The costs and consequences of substance misuse are far-reaching – they affect the users, their families, and the society as a whole.
Over the past decades, it has become obvious that the most effective intervention and prevention plans for people living with substance misuse are those originating from solid evidence-based groundwork. In fact, many evidence-based approaches have shown excellent results so far, but only for a limited number of persons living with substance misuse because widespread implementation strategies are lacking.
In Canada, addiction research has been mainly performed in a local manner by geographically isolated research groups, limiting the communication between stakeholders (i.e., clinical research teams, patients, clinicians, and policy makers), and preventing the translation of valuable evidence-based data into better prevention and treatment programs.

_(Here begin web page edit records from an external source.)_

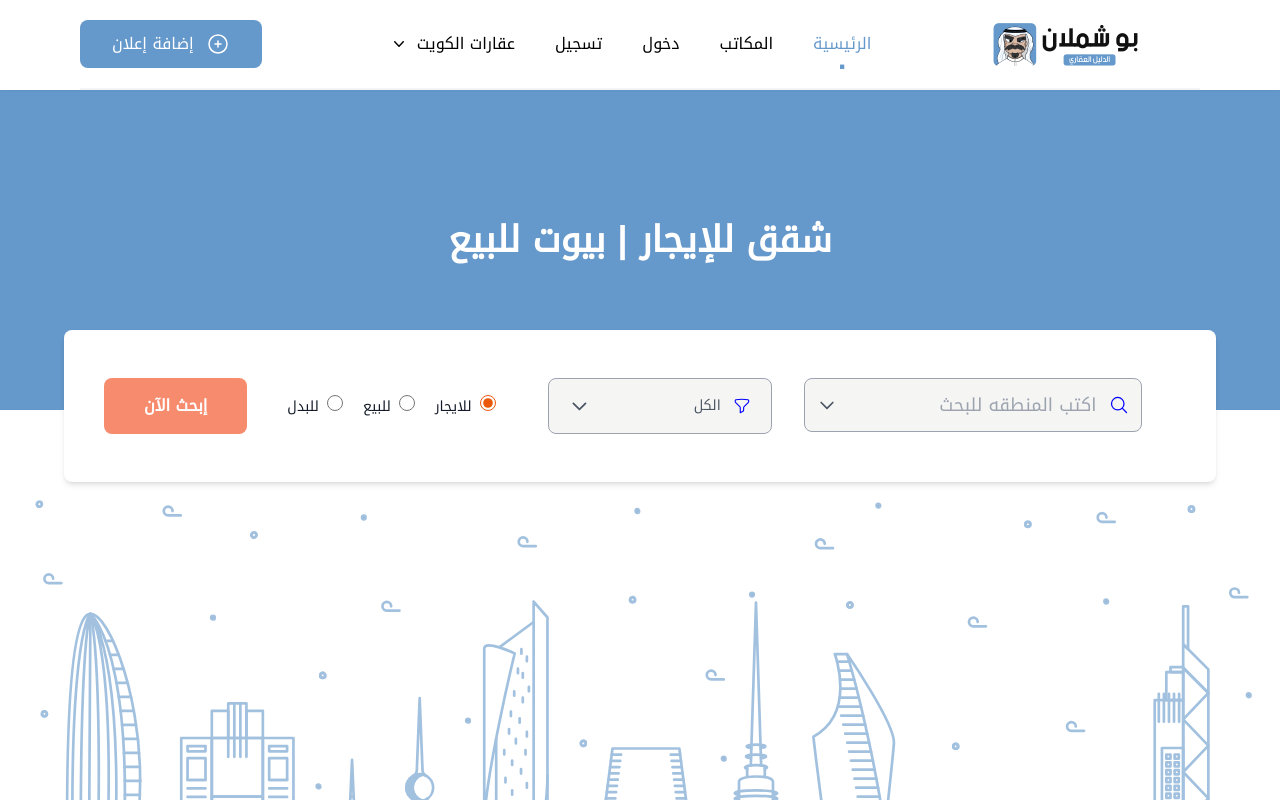
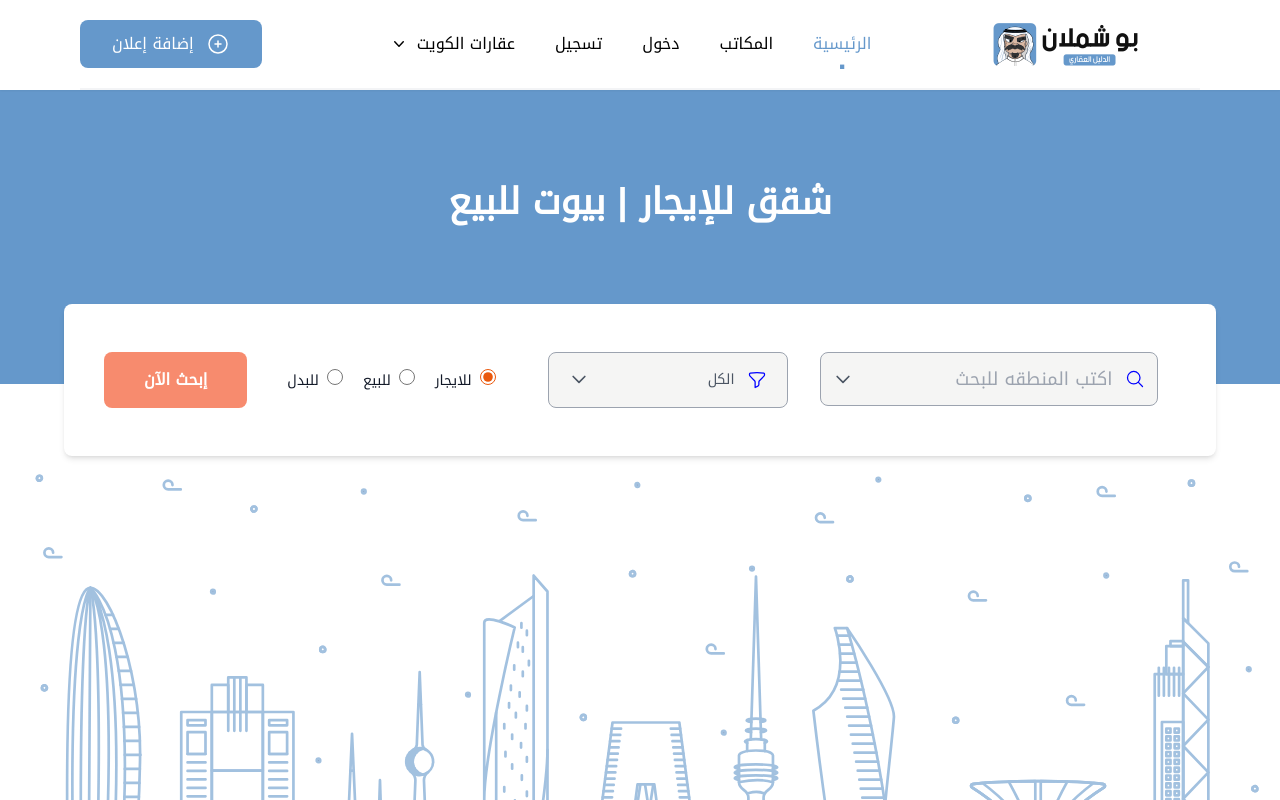
Before and after one commit to samiur-r/square-feet, a Next.js app: page / in a window 1280 px wide. Shown: the top 800 px of the page. Built offline with nearby package versions, Linux system fonts and the light colour scheme.

Commit message:
style: fix css of search box

```diff
--- a/src/components/Home/Hero.tsx
+++ b/src/components/Home/Hero.tsx
@@ -2,7 +2,7 @@ import React from 'react'
 
 const Hero = () => {
   return (
-    <div className="bg-primary text-white font-bold text-4xl justify-center items-center h-80 pb-5 hidden md:flex">
+    <div className="bg-primary text-white font-bold text-4xl pt-5 justify-center items-center h-96 hidden md:flex">
       شقق للإيجار | بيوت للبيع
     </div>
   )
--- a/src/components/Nav.tsx
+++ b/src/components/Nav.tsx
@@ -193,7 +193,7 @@ const Nav: React.FC = () => {
   }
 
   return (
-    <Popover className="relative bg-white shadow-sm">
+    <Popover className="fixed top-0 bg-white shadow-sm w-full z-30">
       <div className="container max-w-6xl">
         <div className="flex items-center justify-between border-b-2 border-gray-100 py-3 md:py-5 md:justify-start md:space-x-10">
           <div className="hidden md:flex md:flex-1">
--- a/src/components/SearchBox/SelectDropzone.tsx
+++ b/src/components/SearchBox/SelectDropzone.tsx
@@ -159,7 +159,7 @@ const SelectDropZone: React.FC<SelectDropZoneProps> = ({
                 dir="rtl"
                 placeholder="اكتب المنطقه للبحث"
                 value={locationSearchedValue}
-                className="md:bg-stone-100 text-md md:text-lg focus:outline-none"
+                className="md:bg-stone-100 text-md md:text-lg focus:outline-none w-full"
                 onClick={() => {
                   toggleLocationDropDown()
                   handleSetShowLocationsModal(true)
--- a/src/components/SearchBox/SelectPropertyType.tsx
+++ b/src/components/SearchBox/SelectPropertyType.tsx
@@ -42,14 +42,15 @@ const SelectPropertyType: React.FC<SelectPropertyTypeProps> = ({
 
   return (
     <>
-      <button
-        className="py-4 w-full md:w-56 h-14 cursor-text px-5 border border-gray-400 text-gray-600 md:bg-stone-100 focus:outline-none font-medium rounded-full md:rounded-lg text-sm text-center flex items-center"
-        type="button"
+      {/* eslint-disable-next-line */}
+      <div
+        className="flex justify-between md:w-60 py-4 h-14 cursor-text px-5 border border-gray-400 text-gray-600 md:bg-stone-100 focus:outline-none font-medium rounded-full md:rounded-lg text-sm"
         onClick={togglePropertyTypeDropDown}
       >
+        <div>
           {showPropertyTypeDropdown ? (
             <svg
-            className="w-5 h-5 md:w-7 md:h-7"
+              className="w-5 h-5"
               aria-hidden="true"
               xmlns="http://www.w3.org/2000/svg"
               fill="none"
@@ -65,7 +66,7 @@ const SelectPropertyType: React.FC<SelectPropertyTypeProps> = ({
             </svg>
           ) : (
             <svg
-            className="w-5 h-5 md:w-7 md:h-7"
+              className="w-5 h-5"
               aria-hidden="true"
               fill="none"
               stroke="currentColor"
@@ -80,16 +81,17 @@ const SelectPropertyType: React.FC<SelectPropertyTypeProps> = ({
               />
             </svg>
           )}
-        <span className="w-56 md:w-44 flex justify-end">
-          {propertyTypeSelected.title}
-        </span>
+        </div>
+        <div className="flex items-center gap-3">
+          <div>{propertyTypeSelected.title}</div>
+          <div>
             <svg
               xmlns="http://www.w3.org/2000/svg"
               fill="none"
               viewBox="0 0 24 24"
               strokeWidth="1.5"
               stroke="blue"
-          className="w-5 h-5 md:w-6 md:h-6 ml-3"
+              className="w-5 h-5"
             >
               <path
                 strokeLinecap="round"
@@ -97,7 +99,9 @@ const SelectPropertyType: React.FC<SelectPropertyTypeProps> = ({
                 d="M12 3c2.755 0 5.455.232 8.083.678.533.09.917.556.917 1.096v1.044a2.25 2.25 0 01-.659 1.591l-5.432 5.432a2.25 2.25 0 00-.659 1.591v2.927a2.25 2.25 0 01-1.244 2.013L9.75 21v-6.568a2.25 2.25 0 00-.659-1.591L3.659 7.409A2.25 2.25 0 013 5.818V4.774c0-.54.384-1.006.917-1.096A48.32 48.32 0 0112 3z"
               />
             </svg>
-      </button>
+          </div>
+        </div>
+      </div>
       <div
         ref={propertyTypeRef}
         className={`${
--- a/src/components/SearchBox/index.tsx
+++ b/src/components/SearchBox/index.tsx
@@ -1064,10 +1064,10 @@ const SearchBox = () => {
   }
 
   return (
-    <div className="container max-w-6xl md:flex grid grid-cols-1 w-full md:w-auto px-5 md:px-10 py-12 md:rounded-lg md:shadow-md md:-mt-20 bg-white">
+    <div className="container max-w-6xl md:flex grid grid-cols-1 w-full md:w-auto px-5 md:px-10 py-12 md:rounded-lg md:shadow-md mt-20 md:-mt-20 bg-white">
       <button
         type="button"
-        className="bg-secondary w-full md:w-auto order-4 md:order-1 opacity-80 hover:opacity-100 text-white font-bold py-4 px-10 h-14 md:rounded-lg rounded-full"
+        className="bg-secondary w-full md:w-auto order-4 md:order-1 opacity-80 hover:opacity-100 text-white font-bold py-4 px-10 md:rounded-lg rounded-full"
         onClick={filterPosts}
       >
         إبحث الآن
```
Lines whose indentation alone changed are shown as unchanged.
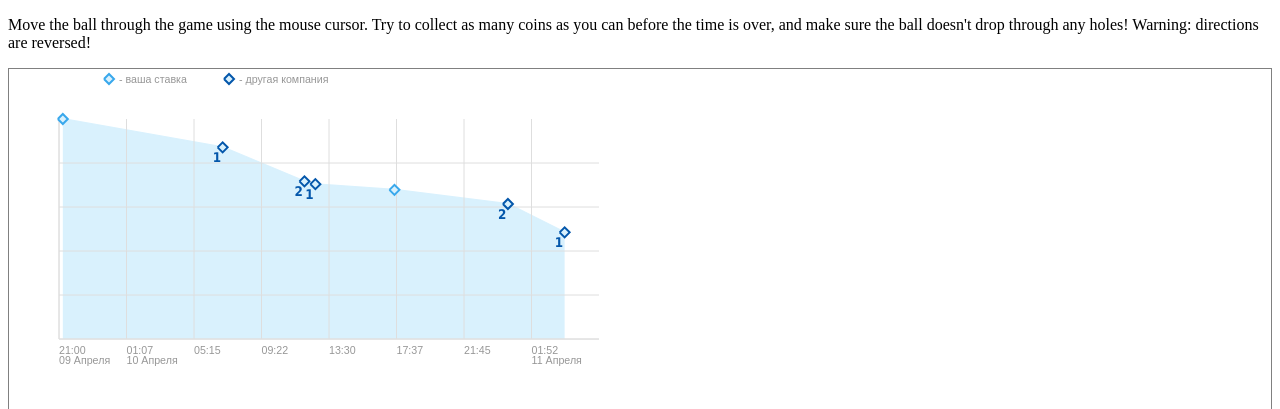
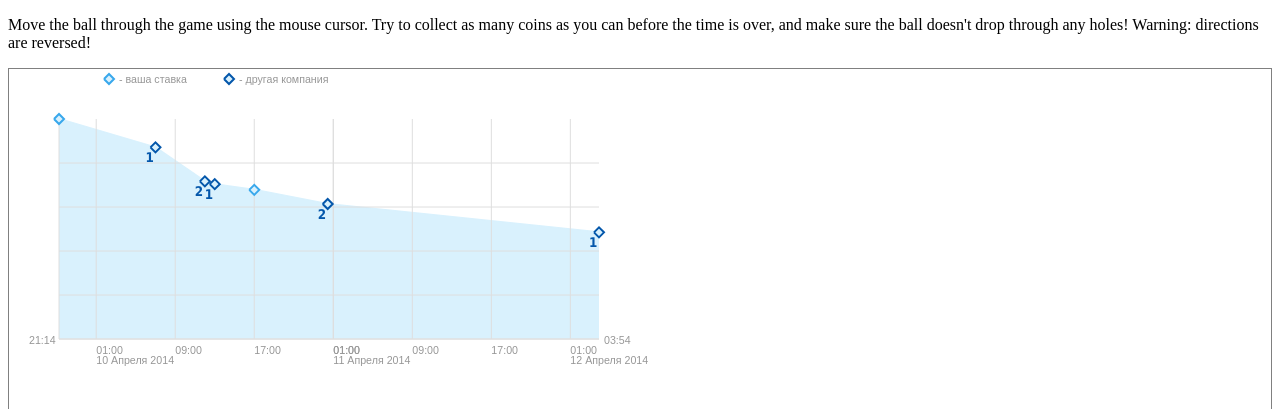
Before and after one commit to patgod85/graph, a website: page example/index.html in a window 1280 px wide. Shown: the top 409 px of the page. Drawn offline with nearby package versions, Linux system fonts and the light colour scheme.

Commit message:
resolve #2 Now graph fill all range between minX and maxX

```diff
--- a/example/index.html
+++ b/example/index.html
@@ -30,10 +30,10 @@
                 [0, '', '9 April 2014 21:14', 22000],
                 [1, '1', '10 April 2014 07:00', 21000],
                 [1, '2', '10 April 2014 12:00', 19800],
-                {Type: 1, Description: '1', X: '10 April 2014 12:40', Y: 19700},
-                [0, '', '10 April 2014 17:30', 19500],
+                {Type: 1, Description: '1', X: '10 April 2014 13:00', Y: 19700},
+                [0, '', '10 April 2014 17:00', 19500],
                 [1, '2', '11 April 2014 00:26', 19000],
-                [1, '1', '11 April 2014 03:54', 18000]
+                [1, '1', '12 April 2014 03:54', 18000]
             ]
         );
     </script>
--- a/src/patgod85.graph.js
+++ b/src/patgod85.graph.js
@@ -173,38 +173,6 @@
                     context.font = '8pt Arial';
                     context.fillStyle = options['axesDescriptionColor'];
 
-                    var i, currentDate = 0;
-
-                    for(i = 0; i < options['stepsX']; i++){
-                        var x = params['x0'] + i * params['stepX'];
-
-                        context.beginPath();
-                        context.moveTo(x, params['y0']);
-                        context.lineTo(x, params['y0'] - options['height'] + options['marginY'] * 2);
-                        context.stroke();
-                        context.closePath();
-
-                        var date = new Date();
-                        date.setTime(params['minX'] + i* params['stepTime']);
-                        context.fillText(date.format("%H:%M"), x, params['y0'] + 15);
-
-                        if(i == 0 || currentDate != date.getDate()){
-                            context.fillText(date.format("%d %B"), x, params['y0'] + 25);
-                        }
-                        currentDate = date.getDate();
-                    }
-
-                    for(i = 0; i < options['stepsY']; i++){
-                        var y = params['y0'] - i * params['stepY'];
-
-                        context.beginPath();
-                        context.moveTo(params['x0'], y);
-                        context.lineTo(params['x0'] + options['width'] - options['marginX'] * 2, y);
-                        context.stroke();
-                        context.closePath();
-                    }
-
-
                     context.beginPath();
 
                     context.lineWidth = 1;
@@ -214,6 +182,84 @@
                     context.stroke();
 
                     context.closePath();
+
+                    drawNotchesOnX();
+                    drawNotchesOnY();
+
+                    function drawNotchesOnX(){
+                        var i, currentDate = 0;
+
+                        drawFirstNotch();
+                        drawLastNotch();
+
+                        for(i = 0; i < options['stepsX']; i++){
+                            var x = params['x0'] + i * params['stepX'];
+
+                            x = timeToX(
+                                getNearestPrettyDate(
+                                    true,
+                                    xToTime(x)
+                                )
+                            );
+
+                            context.beginPath();
+                            context.moveTo(x, params['y0']);
+                            context.lineTo(x, params['y0'] - options['height'] + options['marginY'] * 2);
+                            context.stroke();
+                            context.closePath();
+
+                            var date = new Date();
+                            date.setTime(xToTime(x));
+                            context.fillText(date.format("%H:%M"), x, params['y0'] + 15);
+
+                            if(i == 0 || currentDate != date.getDate()){
+                                context.fillText(date.format("%d %B %Y"), x, params['y0'] + 25);
+                            }
+                            currentDate = date.getDate();
+                        }
+
+                        function getNearestPrettyDate(direction, value){
+                            var date = new Date();
+                            date.setTime(value);
+                            while(date.getMinutes() != 0 || (date.getHours() - 1) % (options['stepsX']) != 0){
+                                if(direction){
+                                    value += 60000;
+                                }else{
+                                    value -= 60000;
+                                }
+                                date.setTime(value);
+                            }
+                            return value;
+                        }
+
+                        function drawFirstNotch(){
+                            var time = params['minX'];
+
+                            var date = new Date();
+                            date.setTime(time);
+                            context.fillText(date.format("%H:%M"), timeToX(time) - 30, params['y0'] + 5);
+                        }
+
+                        function drawLastNotch(){
+                            var time = params['maxX'];
+
+                            var date = new Date();
+                            date.setTime(time);
+                            context.fillText(date.format("%H:%M"), timeToX(time) + 5, params['y0'] + 5);
+                        }
+                    }
+
+                    function drawNotchesOnY(){
+                        for(var i = 0; i < options['stepsY']; i++){
+                            var y = params['y0'] - i * params['stepY'];
+
+                            context.beginPath();
+                            context.moveTo(params['x0'], y);
+                            context.lineTo(params['x0'] + options['width'] - options['marginX'] * 2, y);
+                            context.stroke();
+                            context.closePath();
+                        }
+                    }
                 }
 
                 function drawCurve(){
@@ -413,22 +459,10 @@
                 }
             );
 
-            function getNearestPrettyDate(direction, value){
-                var date = new Date();
-                date.setTime(value);
-                while(date.getMinutes() != 0 || (date.getHours() - 1) % (options['stepsY'] - 1) != 0){
-                    if(direction){
-                        value += 60000;
-                    }else{
-                        value -= 60000;
-                    }
-                    date.setTime(value);
-                }
-                return value;
-            }
 
-            minX = getNearestPrettyDate(false, minX);
-            maxX = minX + getNearestPrettyDate(true, maxX - minX);
+
+//            minX = getNearestPrettyDate(false, minX);
+//            maxX = minX + getNearestPrettyDate(true, maxX - minX);
 
             var coefficientX = (options['width'] - options['marginX'] * 2) / (maxX - minX);
             var stepTime = (maxX - minX) / options['stepsX'];
@@ -439,6 +473,7 @@
                 x0: parseInt(options['marginX'], 10),
                 y0: options['height'] - options['marginY'],
                 minX: minX,
+                maxX: maxX,
                 minY: minY,
                 stepTime: stepTime,
                 stepX: stepTime * coefficientX,
@@ -459,6 +494,13 @@
             return points;
         }
 
+        function xToTime(x){
+            return (x - params['x0']) / params['coefficientX'] + params['minX'];
+        }
+
+        function timeToX(time){
+            return (time - params['minX'] + params['x0'] / params['coefficientX']) * params['coefficientX'];
+        }
     }
 
     function Point(type, descr, origX, origY, options, params, force){
```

As a result, the Canadian Institutes of Health Research (CIHR), based on an initiative from the Institute of Neurosciences, Mental Health, and Addiction (INMHA), funded outstanding grant applications from the scientific community across Canada in 2013-2014 to create the first Canada-wide interventional research network in addiction medicine, called the Canadian Research Initiative in Substance Misuse (CRISM).
Modeled partly after the Clinical Trial Network of the National Institute on Drug Abuse (NIDA), the CRISM provides a functional Canada-wide interventional research network in the field of substance misuse, where members work together to generate the knowledge base necessary to improve current addiction treatment paradigms.
CRISM was designed to facilitate communication and collaboration among addiction service providers, researchers, and policy-makers. In September 2015, four regional CRISM Nodes, one each located in British Columbia, the Prairies (Alberta, Manitoba, Saskatchewan), Ontario, and the Quebec-Atlantic region (Nova-Scotia, Newfoundland and Labrador, New Brunswick and Prince-Edward-Island), began operations.